PROBLEM REQUIREMENTS. Please find every line in the entries below that contains the string "padding", and copy it.

[RECORDS PROVIDED — start]

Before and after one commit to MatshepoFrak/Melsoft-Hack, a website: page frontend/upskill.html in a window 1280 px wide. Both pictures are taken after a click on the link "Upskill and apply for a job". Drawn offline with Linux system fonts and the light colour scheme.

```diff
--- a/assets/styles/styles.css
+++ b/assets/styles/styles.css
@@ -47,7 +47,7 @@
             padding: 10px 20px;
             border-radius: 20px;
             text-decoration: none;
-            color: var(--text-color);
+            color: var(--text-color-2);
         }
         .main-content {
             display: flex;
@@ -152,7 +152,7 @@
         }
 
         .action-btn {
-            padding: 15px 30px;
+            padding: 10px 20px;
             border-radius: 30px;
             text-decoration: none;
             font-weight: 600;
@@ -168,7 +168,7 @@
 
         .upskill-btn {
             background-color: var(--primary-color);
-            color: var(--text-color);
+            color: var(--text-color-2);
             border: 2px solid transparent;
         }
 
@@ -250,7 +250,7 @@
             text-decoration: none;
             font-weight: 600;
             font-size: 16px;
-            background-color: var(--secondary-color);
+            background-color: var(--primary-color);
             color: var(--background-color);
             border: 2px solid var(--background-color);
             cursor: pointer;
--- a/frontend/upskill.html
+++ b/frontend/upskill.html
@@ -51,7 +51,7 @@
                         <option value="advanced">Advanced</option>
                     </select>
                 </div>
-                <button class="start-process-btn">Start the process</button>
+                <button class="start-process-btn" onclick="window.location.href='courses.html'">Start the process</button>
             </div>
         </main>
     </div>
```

[RECORDS PROVIDED — finish]
[RECORDS PROVIDED — start]

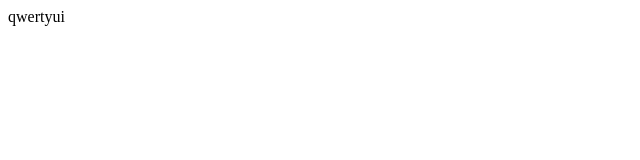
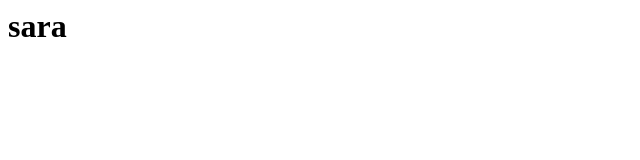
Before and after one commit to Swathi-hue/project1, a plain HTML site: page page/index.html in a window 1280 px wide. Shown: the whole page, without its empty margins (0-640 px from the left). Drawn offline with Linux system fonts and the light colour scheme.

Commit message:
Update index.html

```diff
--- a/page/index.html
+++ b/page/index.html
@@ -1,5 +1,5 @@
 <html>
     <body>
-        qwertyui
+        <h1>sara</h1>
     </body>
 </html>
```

[RECORDS PROVIDED — finish]

YOUR SOLUTION.
             padding: 10px 20px;
-            padding: 15px 30px;
+            padding: 10px 20px;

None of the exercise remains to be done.